Turasie, Alemtsehai Abate
Thesis or dissertation
University of Exeter
This thesis has used bivariate time series models to investigate the long-run causal relationships between climatic variables. The cointegration approach, widely used in econometrics, has been shown to provide more reliable estimates for detection and attribution of trends in global mean temperature. The traditional ordinary least squares (OLS) and total least squares (TLS) esti- mates from a static regression model are critically compared with the maximum likelihood (ML) estimates from a cointegrating vector autoregressive (VAR) model. Using synthetic data, generated by a simple stochastic model of the climate-carbon system, the estimates are compared against a known true value and evaluated in terms of key desirable statistical properties. Results show that the OLS estimates are strongly negatively biased, TLS estimates are less biased than OLS and posi- tively biased compared to the VAR-ML estimates. TLS estimates are much more uncertain than those from the other approaches. VAR-ML estimates are less biased and more e cient compared to estimates from the traditional approaches. Comparison has also been made using real historic global mean temperature data and climate model simulations from Coupled Model Intercomparison Project 5 (CMIP5) archive, and similar conclusions were found. All CMIP5 model runs were found to have cointegrating relationship with historical observed temperature. Another issue addressed in this thesis is the Granger causality between paleoclimate temperature and CO2. Di erent extensions of the VAR model were used to assess Granger causality between the two variables. This research has shown that two-way causality (feedback) is occurring between temperature and CO2, particularly during the glacial epochs. Impulse-response analysis was also carried out to quantify dynamic interactions between the variables. This showed that each variable reacted positively to a shock in another. For example, a 100ppmv increase in CO2 can induce an increase of up to 4 C in temperature and a 1 C increase in temperature induces up to 2.3ppmv increase in CO2 during glacial periods in particular. A shock to CO2 during the warmer interglacial periods was seen to induce an explosive increase in both temperature and CO2.

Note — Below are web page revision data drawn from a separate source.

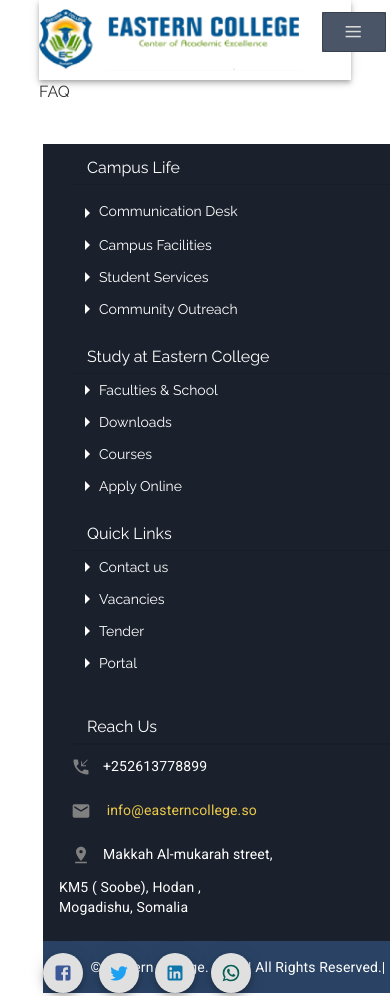
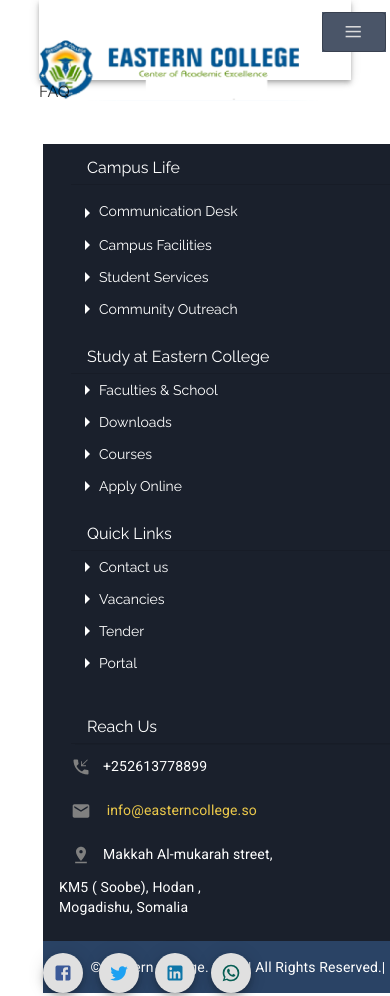
Before and after one commit to kipyegonline/easterncollege, a Gatsby site: page /faqs in a window 390 px wide. Shown: the top 996 px of the page. Built offline with nearby package versions, Linux system fonts and the light colour scheme; Gatsby itself is replaced by a stand-in of ours.

Commit message:
prod fix

```diff
--- a/src/components/header.tsx
+++ b/src/components/header.tsx
@@ -177,15 +177,15 @@
 };
 
 export const MobileHeader = (): JSX.Element => {
-  const w = globalThis.window && document.documentElement.clientWidth;
+  const w = () => globalThis.window && document.documentElement.clientWidth;
   return (
     <AppBar
       position="static"
       color="transparent"
-      className=" py-3 my-0 flex lg:hidden"
+      className=" py-3 my-0 flex sm:block md:block lg:hidden"
       style={{
         zIndex: 10,
-        display: w <= 768 ? "flex" : "none",
+        display: w() <= 768 ? "block" : "none",
         justifyContent: "center",
         height: 80,
         paddingRight: 20,
--- a/src/pages/index.tsx
+++ b/src/pages/index.tsx
@@ -445,13 +445,12 @@
         enableKeyboardControls={true}
         wrapAround
         initialSlideHeight={300}
-        easing="easeInOutBounce"
         slideIndex={current}
         afterSlide={slideIndex => setCurrent(slideIndex)}
         renderCenterLeftControls={Previous}
         renderCenterRightControls={Next}
         renderTopCenterControls={({ currentSlide }) => (
-          <div>Slide: {currentSlide}</div>
+          <div> {currentSlide} of 4</div>
         )}
       >
         <img
```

Climate Change and Sustainable Futures theme, University of Exeter.
PhD in Mathematics